● Work to complete:
In the material below, write out each line word for word and omit the pictures.

● Records shown:
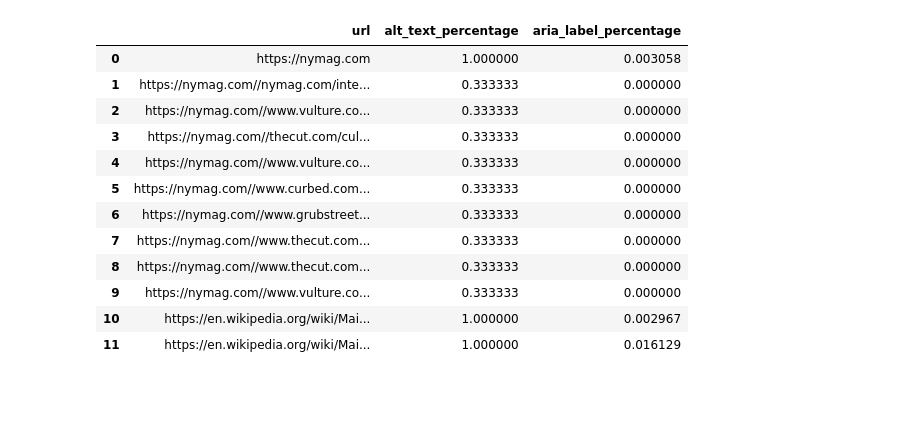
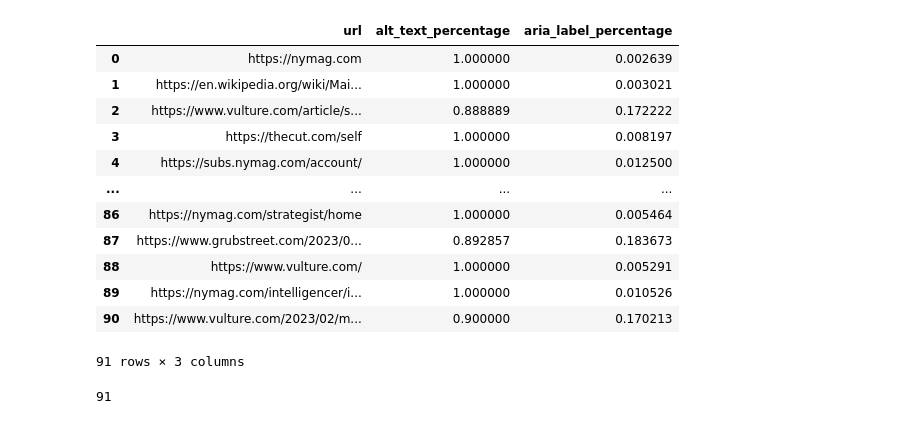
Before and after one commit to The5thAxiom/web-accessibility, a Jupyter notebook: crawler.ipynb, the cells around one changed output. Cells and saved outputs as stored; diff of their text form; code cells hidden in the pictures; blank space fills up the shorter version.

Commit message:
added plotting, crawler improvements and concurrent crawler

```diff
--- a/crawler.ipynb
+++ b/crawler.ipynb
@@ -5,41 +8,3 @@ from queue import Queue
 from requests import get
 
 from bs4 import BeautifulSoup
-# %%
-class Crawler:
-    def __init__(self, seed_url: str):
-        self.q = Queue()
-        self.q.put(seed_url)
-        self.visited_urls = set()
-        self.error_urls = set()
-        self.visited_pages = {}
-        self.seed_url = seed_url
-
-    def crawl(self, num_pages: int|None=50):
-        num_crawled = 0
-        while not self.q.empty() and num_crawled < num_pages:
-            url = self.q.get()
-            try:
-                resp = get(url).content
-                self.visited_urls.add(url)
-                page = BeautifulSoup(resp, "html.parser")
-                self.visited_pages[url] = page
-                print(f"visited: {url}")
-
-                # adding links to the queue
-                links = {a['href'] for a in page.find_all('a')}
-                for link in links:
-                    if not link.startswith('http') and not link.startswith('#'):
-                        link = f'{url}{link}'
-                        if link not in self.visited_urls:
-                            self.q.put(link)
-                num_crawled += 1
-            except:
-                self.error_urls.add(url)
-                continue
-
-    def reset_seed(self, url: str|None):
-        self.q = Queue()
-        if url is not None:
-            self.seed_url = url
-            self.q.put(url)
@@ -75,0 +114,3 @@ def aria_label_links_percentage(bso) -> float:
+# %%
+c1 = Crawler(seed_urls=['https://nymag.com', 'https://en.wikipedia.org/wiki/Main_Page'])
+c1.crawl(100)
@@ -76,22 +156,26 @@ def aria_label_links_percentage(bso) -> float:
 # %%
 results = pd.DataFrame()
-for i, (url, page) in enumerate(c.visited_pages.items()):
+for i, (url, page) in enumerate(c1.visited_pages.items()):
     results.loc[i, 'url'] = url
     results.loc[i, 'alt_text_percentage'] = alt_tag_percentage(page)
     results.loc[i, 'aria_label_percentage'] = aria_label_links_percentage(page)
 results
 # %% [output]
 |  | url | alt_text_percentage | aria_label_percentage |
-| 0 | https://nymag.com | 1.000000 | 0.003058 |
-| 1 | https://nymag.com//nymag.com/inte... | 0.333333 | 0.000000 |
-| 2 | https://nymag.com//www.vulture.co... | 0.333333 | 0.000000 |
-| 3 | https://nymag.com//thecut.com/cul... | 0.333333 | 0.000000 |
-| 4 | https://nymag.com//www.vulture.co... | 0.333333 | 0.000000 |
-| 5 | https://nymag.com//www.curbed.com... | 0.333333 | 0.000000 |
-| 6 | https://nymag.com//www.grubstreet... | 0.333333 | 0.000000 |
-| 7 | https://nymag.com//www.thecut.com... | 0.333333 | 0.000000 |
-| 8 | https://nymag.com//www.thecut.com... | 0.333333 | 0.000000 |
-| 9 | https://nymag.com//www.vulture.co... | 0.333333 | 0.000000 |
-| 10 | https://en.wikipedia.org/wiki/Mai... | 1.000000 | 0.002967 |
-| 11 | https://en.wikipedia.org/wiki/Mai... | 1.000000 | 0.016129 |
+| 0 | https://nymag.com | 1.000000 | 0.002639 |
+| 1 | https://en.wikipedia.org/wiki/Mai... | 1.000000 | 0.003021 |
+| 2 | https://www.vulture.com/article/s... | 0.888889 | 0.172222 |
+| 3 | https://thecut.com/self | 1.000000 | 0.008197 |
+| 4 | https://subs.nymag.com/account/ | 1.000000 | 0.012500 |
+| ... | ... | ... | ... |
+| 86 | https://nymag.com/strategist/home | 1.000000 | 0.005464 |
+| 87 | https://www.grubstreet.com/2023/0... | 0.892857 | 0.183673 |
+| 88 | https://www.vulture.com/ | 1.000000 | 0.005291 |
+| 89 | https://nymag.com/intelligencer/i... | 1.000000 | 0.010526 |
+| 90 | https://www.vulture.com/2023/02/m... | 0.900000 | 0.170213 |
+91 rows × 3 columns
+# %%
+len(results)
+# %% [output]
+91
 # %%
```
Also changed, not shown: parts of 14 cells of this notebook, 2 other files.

● Exercise response:
Before and after one commit to The5thAxiom/web-accessibility, a Jupyter notebook: crawler.ipynb, the cells around one changed output. Cells and saved outputs as stored; diff of their text form; code cells hidden in the pictures; blank space fills up the shorter version.

Commit message:
added plotting, crawler improvements and concurrent crawler

```diff
--- a/crawler.ipynb
+++ b/crawler.ipynb
@@ -5,41 +8,3 @@ from queue import Queue
 from requests import get
 
 from bs4 import BeautifulSoup
-# %%
-class Crawler:
-    def __init__(self, seed_url: str):
-        self.q = Queue()
-        self.q.put(seed_url)
-        self.visited_urls = set()
-        self.error_urls = set()
-        self.visited_pages = {}
-        self.seed_url = seed_url
-
-    def crawl(self, num_pages: int|None=50):
-        num_crawled = 0
-        while not self.q.empty() and num_crawled < num_pages:
-            url = self.q.get()
-            try:
-                resp = get(url).content
-                self.visited_urls.add(url)
-                page = BeautifulSoup(resp, "html.parser")
-                self.visited_pages[url] = page
-                print(f"visited: {url}")
-
-                # adding links to the queue
-                links = {a['href'] for a in page.find_all('a')}
-                for link in links:
-                    if not link.startswith('http') and not link.startswith('#'):
-                        link = f'{url}{link}'
-                        if link not in self.visited_urls:
-                            self.q.put(link)
-                num_crawled += 1
-            except:
-                self.error_urls.add(url)
-                continue
-
-    def reset_seed(self, url: str|None):
-        self.q = Queue()
-        if url is not None:
-            self.seed_url = url
-            self.q.put(url)
@@ -75,0 +114,3 @@ def aria_label_links_percentage(bso) -> float:
+# %%
+c1 = Crawler(seed_urls=['https://nymag.com', 'https://en.wikipedia.org/wiki/Main_Page'])
+c1.crawl(100)
@@ -76,22 +156,26 @@ def aria_label_links_percentage(bso) -> float:
 # %%
 results = pd.DataFrame()
-for i, (url, page) in enumerate(c.visited_pages.items()):
+for i, (url, page) in enumerate(c1.visited_pages.items()):
     results.loc[i, 'url'] = url
     results.loc[i, 'alt_text_percentage'] = alt_tag_percentage(page)
     results.loc[i, 'aria_label_percentage'] = aria_label_links_percentage(page)
 results
 # %% [output]
 |  | url | alt_text_percentage | aria_label_percentage |
-| 0 | https://nymag.com | 1.000000 | 0.003058 |
-| 1 | https://nymag.com//nymag.com/inte... | 0.333333 | 0.000000 |
-| 2 | https://nymag.com//www.vulture.co... | 0.333333 | 0.000000 |
-| 3 | https://nymag.com//thecut.com/cul... | 0.333333 | 0.000000 |
-| 4 | https://nymag.com//www.vulture.co... | 0.333333 | 0.000000 |
-| 5 | https://nymag.com//www.curbed.com... | 0.333333 | 0.000000 |
-| 6 | https://nymag.com//www.grubstreet... | 0.333333 | 0.000000 |
-| 7 | https://nymag.com//www.thecut.com... | 0.333333 | 0.000000 |
-| 8 | https://nymag.com//www.thecut.com... | 0.333333 | 0.000000 |
-| 9 | https://nymag.com//www.vulture.co... | 0.333333 | 0.000000 |
-| 10 | https://en.wikipedia.org/wiki/Mai... | 1.000000 | 0.002967 |
-| 11 | https://en.wikipedia.org/wiki/Mai... | 1.000000 | 0.016129 |
+| 0 | https://nymag.com | 1.000000 | 0.002639 |
+| 1 | https://en.wikipedia.org/wiki/Mai... | 1.000000 | 0.003021 |
+| 2 | https://www.vulture.com/article/s... | 0.888889 | 0.172222 |
+| 3 | https://thecut.com/self | 1.000000 | 0.008197 |
+| 4 | https://subs.nymag.com/account/ | 1.000000 | 0.012500 |
+| ... | ... | ... | ... |
+| 86 | https://nymag.com/strategist/home | 1.000000 | 0.005464 |
+| 87 | https://www.grubstreet.com/2023/0... | 0.892857 | 0.183673 |
+| 88 | https://www.vulture.com/ | 1.000000 | 0.005291 |
+| 89 | https://nymag.com/intelligencer/i... | 1.000000 | 0.010526 |
+| 90 | https://www.vulture.com/2023/02/m... | 0.900000 | 0.170213 |
+91 rows × 3 columns
+# %%
+len(results)
+# %% [output]
+91
 # %%
```
Also changed, not shown: parts of 14 cells of this notebook, 2 other files.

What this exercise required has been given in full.